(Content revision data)
# # #

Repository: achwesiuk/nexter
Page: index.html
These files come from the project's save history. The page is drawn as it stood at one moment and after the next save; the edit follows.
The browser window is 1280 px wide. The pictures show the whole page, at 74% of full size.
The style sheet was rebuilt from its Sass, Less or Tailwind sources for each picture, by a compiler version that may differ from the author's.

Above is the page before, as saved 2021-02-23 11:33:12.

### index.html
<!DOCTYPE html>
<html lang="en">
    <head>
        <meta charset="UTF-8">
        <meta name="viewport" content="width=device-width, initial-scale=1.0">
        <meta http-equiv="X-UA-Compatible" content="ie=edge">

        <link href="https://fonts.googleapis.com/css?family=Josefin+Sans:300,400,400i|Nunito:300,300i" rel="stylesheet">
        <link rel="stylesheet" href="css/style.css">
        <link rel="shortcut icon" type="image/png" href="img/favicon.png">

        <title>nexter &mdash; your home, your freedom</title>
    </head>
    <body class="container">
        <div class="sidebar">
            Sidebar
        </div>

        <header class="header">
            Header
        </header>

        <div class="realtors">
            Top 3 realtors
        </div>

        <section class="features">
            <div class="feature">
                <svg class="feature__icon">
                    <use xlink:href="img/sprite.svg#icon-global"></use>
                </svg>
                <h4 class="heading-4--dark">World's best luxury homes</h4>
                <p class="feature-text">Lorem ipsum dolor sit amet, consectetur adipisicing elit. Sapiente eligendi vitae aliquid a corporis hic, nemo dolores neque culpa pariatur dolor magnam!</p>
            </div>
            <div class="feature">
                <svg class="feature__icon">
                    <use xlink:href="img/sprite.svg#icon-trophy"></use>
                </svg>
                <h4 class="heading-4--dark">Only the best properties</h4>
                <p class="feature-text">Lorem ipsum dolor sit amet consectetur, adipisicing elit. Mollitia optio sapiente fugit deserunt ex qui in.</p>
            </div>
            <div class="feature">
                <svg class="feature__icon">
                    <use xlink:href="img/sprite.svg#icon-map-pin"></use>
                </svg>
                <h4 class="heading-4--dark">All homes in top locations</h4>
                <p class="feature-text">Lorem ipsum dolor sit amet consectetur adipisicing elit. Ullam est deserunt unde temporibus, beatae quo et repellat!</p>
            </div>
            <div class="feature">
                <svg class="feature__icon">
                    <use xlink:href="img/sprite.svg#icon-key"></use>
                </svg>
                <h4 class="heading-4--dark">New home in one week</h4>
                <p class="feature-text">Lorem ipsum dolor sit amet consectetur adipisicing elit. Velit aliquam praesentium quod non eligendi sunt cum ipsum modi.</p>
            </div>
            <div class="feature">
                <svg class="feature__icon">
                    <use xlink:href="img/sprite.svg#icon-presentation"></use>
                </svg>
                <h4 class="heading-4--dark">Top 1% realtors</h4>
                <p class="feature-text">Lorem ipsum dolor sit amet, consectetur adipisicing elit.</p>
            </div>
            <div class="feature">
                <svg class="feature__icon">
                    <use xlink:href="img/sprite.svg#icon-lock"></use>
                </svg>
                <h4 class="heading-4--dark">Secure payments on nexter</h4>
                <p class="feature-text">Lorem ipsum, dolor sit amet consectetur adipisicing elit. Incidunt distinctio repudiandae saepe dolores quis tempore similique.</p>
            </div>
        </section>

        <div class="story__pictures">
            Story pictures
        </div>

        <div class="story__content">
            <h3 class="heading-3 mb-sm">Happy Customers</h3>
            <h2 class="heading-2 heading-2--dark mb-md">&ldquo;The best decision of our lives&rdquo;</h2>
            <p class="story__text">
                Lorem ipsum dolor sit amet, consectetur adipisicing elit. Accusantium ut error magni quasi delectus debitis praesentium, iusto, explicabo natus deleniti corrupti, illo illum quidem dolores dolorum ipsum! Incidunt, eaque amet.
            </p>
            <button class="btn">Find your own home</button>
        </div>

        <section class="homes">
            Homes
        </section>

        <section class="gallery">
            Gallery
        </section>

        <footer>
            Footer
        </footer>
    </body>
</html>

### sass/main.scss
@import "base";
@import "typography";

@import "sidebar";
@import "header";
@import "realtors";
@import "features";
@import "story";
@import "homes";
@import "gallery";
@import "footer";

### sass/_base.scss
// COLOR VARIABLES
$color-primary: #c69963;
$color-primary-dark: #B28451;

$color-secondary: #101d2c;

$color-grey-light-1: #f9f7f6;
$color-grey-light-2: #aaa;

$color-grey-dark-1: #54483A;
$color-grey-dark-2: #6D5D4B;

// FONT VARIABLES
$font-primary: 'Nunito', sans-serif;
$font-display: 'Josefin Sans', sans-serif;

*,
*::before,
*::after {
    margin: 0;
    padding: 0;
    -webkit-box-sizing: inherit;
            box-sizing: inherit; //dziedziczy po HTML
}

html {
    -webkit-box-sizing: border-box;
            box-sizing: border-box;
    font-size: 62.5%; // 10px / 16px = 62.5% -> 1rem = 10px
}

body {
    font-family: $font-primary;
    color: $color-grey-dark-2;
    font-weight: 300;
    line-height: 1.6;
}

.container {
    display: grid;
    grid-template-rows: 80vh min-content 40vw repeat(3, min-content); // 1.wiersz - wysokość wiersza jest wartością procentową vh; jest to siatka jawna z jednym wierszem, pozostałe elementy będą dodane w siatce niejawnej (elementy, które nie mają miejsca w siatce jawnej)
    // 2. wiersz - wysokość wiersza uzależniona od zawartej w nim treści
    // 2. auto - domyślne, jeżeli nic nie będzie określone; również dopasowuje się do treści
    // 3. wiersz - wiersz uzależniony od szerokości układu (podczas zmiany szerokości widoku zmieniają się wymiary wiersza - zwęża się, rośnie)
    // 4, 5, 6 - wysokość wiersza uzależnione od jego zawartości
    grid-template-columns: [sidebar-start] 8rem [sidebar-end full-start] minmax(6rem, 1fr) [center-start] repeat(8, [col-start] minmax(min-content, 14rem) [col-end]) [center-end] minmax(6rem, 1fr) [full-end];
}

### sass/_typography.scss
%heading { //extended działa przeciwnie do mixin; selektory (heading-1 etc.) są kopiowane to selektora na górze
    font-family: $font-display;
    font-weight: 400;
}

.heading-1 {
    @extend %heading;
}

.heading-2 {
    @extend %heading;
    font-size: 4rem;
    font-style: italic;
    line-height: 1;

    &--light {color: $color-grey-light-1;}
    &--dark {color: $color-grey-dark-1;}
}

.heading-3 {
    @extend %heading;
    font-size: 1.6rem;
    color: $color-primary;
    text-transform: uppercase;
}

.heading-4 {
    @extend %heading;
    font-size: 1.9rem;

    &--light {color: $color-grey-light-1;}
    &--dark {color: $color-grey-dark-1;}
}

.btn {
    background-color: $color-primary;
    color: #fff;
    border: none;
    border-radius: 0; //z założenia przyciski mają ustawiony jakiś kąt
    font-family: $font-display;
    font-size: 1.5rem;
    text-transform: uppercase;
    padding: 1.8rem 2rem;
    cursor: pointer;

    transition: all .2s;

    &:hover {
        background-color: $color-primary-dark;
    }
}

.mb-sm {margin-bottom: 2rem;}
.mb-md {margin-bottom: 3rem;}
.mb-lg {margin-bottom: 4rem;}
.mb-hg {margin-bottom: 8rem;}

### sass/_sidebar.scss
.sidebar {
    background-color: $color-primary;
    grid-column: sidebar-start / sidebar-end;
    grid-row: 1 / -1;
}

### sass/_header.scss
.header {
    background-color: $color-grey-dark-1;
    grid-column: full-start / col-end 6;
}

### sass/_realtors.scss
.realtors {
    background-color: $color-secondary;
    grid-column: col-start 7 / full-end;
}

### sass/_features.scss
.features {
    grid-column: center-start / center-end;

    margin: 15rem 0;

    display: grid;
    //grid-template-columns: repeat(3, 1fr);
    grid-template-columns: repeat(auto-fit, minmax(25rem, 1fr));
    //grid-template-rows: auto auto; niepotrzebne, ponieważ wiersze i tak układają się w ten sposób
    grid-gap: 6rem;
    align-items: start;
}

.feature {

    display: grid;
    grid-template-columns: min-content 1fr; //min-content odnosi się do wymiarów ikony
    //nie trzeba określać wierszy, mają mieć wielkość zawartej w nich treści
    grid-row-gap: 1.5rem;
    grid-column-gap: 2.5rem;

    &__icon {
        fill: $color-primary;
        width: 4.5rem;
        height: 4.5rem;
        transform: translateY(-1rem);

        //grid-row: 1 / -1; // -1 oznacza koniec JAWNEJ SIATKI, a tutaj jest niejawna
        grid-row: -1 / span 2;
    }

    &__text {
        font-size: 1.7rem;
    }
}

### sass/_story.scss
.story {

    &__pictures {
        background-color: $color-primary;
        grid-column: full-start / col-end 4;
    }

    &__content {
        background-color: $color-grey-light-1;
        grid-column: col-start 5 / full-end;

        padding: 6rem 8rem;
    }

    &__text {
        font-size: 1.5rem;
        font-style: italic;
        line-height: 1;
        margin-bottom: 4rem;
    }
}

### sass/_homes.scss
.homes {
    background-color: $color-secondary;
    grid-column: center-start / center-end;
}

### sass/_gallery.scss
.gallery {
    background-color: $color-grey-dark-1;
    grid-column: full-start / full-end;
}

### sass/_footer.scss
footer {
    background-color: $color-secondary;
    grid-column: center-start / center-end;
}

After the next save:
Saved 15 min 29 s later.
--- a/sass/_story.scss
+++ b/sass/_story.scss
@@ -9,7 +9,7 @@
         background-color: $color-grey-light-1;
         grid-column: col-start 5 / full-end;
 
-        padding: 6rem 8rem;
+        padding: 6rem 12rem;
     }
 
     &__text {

# # #

Activity: From the first line above through the line that contains "The browser window", quote each line exactly. Output nothing more.

Worked solution:
Repository: achwesiuk/nexter
Page: index.html
These files come from the project's save history. The page is drawn as it stood at one moment and after the next save; the edit follows.
The browser window is 1280 px wide. The pictures show the whole page, at 74% of full size.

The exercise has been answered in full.